» **EXERCISE DIRECTIONS**: Exclude any images and output the remaining records exactly.

» **DATA TO USE**:
Start of Block
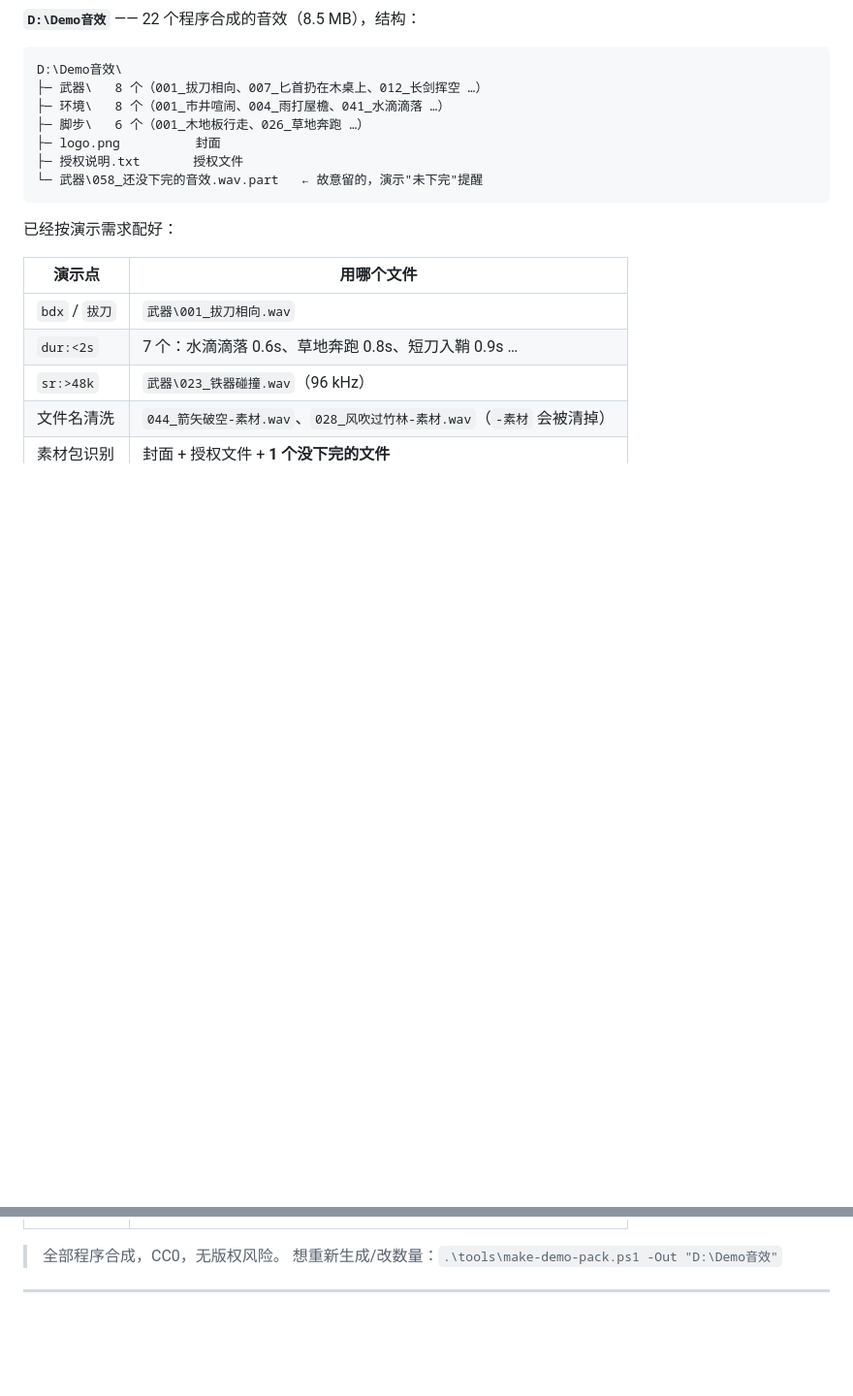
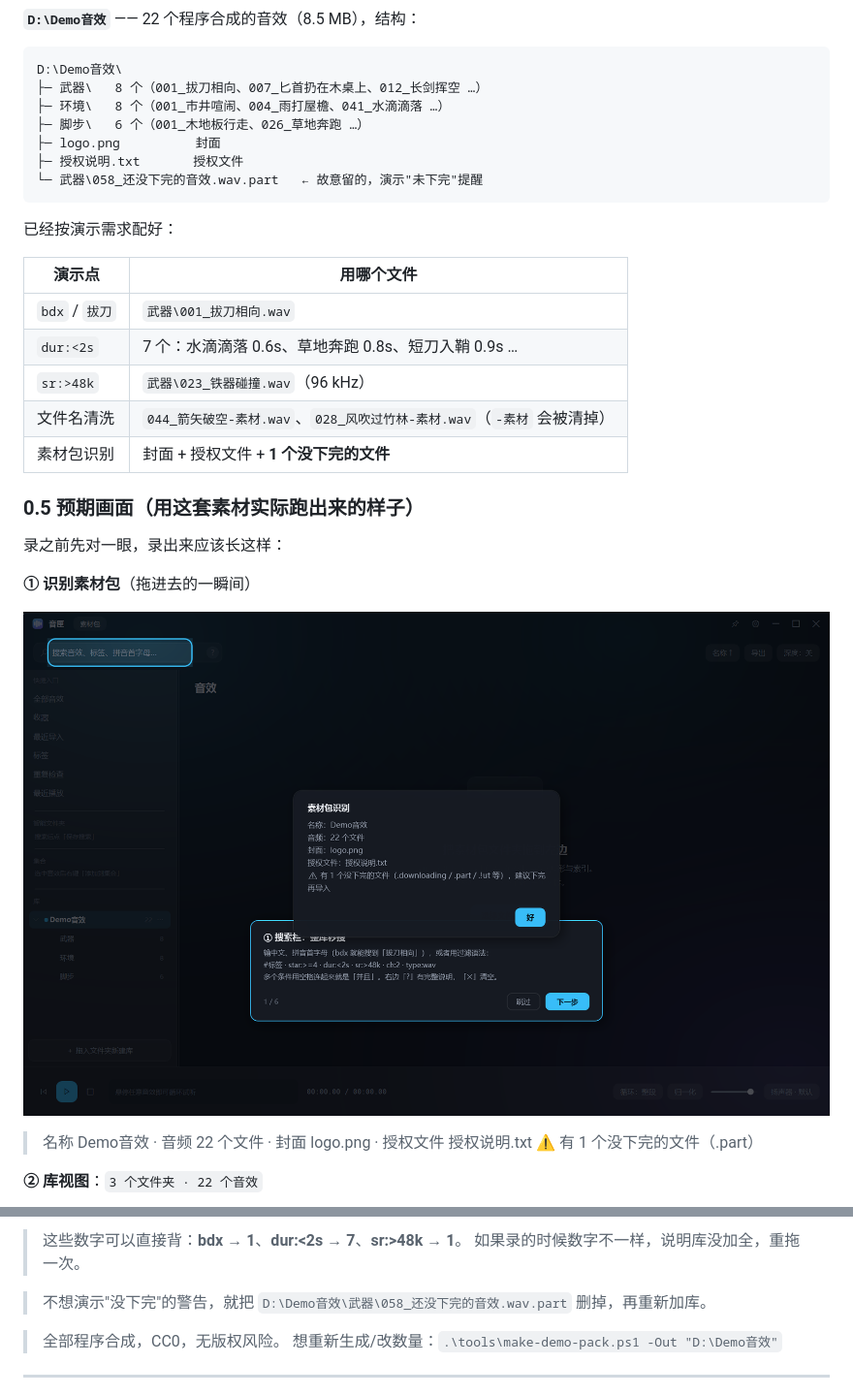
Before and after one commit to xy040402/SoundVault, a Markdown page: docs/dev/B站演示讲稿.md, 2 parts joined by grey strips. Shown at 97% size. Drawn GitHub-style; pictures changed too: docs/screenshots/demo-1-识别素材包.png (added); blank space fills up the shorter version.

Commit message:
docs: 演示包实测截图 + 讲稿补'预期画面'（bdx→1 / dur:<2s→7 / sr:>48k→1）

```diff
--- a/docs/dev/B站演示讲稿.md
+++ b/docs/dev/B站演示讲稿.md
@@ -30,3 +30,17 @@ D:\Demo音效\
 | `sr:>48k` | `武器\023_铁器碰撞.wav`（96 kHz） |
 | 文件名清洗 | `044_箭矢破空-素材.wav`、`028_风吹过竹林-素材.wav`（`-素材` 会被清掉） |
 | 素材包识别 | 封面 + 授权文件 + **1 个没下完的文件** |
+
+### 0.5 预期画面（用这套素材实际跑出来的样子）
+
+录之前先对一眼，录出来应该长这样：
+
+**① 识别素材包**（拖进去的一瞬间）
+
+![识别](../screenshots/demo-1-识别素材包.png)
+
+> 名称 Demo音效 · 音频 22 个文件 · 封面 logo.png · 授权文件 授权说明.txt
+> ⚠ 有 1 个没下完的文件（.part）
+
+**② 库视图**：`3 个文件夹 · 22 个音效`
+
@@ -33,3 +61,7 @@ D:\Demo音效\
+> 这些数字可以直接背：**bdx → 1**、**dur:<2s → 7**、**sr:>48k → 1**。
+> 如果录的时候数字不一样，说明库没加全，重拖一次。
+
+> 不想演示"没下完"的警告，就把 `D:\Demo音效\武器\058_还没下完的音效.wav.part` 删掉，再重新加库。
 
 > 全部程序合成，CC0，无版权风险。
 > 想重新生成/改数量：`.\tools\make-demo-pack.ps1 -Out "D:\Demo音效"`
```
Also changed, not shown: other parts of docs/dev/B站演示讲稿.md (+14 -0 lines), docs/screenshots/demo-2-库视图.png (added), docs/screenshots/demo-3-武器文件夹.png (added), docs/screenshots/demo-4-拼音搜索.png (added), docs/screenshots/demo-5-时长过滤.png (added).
End of Block
» **RESULT**:
Before and after one commit to xy040402/SoundVault, a Markdown page: docs/dev/B站演示讲稿.md, 2 parts joined by grey strips. Shown at 97% size. Drawn GitHub-style; pictures changed too: docs/screenshots/demo-1-识别素材包.png (added); blank space fills up the shorter version.

Commit message:
docs: 演示包实测截图 + 讲稿补'预期画面'（bdx→1 / dur:<2s→7 / sr:>48k→1）

```diff
--- a/docs/dev/B站演示讲稿.md
+++ b/docs/dev/B站演示讲稿.md
@@ -30,3 +30,17 @@ D:\Demo音效\
 | `sr:>48k` | `武器\023_铁器碰撞.wav`（96 kHz） |
 | 文件名清洗 | `044_箭矢破空-素材.wav`、`028_风吹过竹林-素材.wav`（`-素材` 会被清掉） |
 | 素材包识别 | 封面 + 授权文件 + **1 个没下完的文件** |
+
+### 0.5 预期画面（用这套素材实际跑出来的样子）
+
+录之前先对一眼，录出来应该长这样：
+
+**① 识别素材包**（拖进去的一瞬间）
+
+![识别](../screenshots/demo-1-识别素材包.png)
+
+> 名称 Demo音效 · 音频 22 个文件 · 封面 logo.png · 授权文件 授权说明.txt
+> ⚠ 有 1 个没下完的文件（.part）
+
+**② 库视图**：`3 个文件夹 · 22 个音效`
+
@@ -33,3 +61,7 @@ D:\Demo音效\
+> 这些数字可以直接背：**bdx → 1**、**dur:<2s → 7**、**sr:>48k → 1**。
+> 如果录的时候数字不一样，说明库没加全，重拖一次。
+
+> 不想演示"没下完"的警告，就把 `D:\Demo音效\武器\058_还没下完的音效.wav.part` 删掉，再重新加库。
 
 > 全部程序合成，CC0，无版权风险。
 > 想重新生成/改数量：`.\tools\make-demo-pack.ps1 -Out "D:\Demo音效"`
```
Also changed, not shown: other parts of docs/dev/B站演示讲稿.md (+14 -0 lines), docs/screenshots/demo-2-库视图.png (added), docs/screenshots/demo-3-武器文件夹.png (added), docs/screenshots/demo-4-拼音搜索.png (added), docs/screenshots/demo-5-时长过滤.png (added).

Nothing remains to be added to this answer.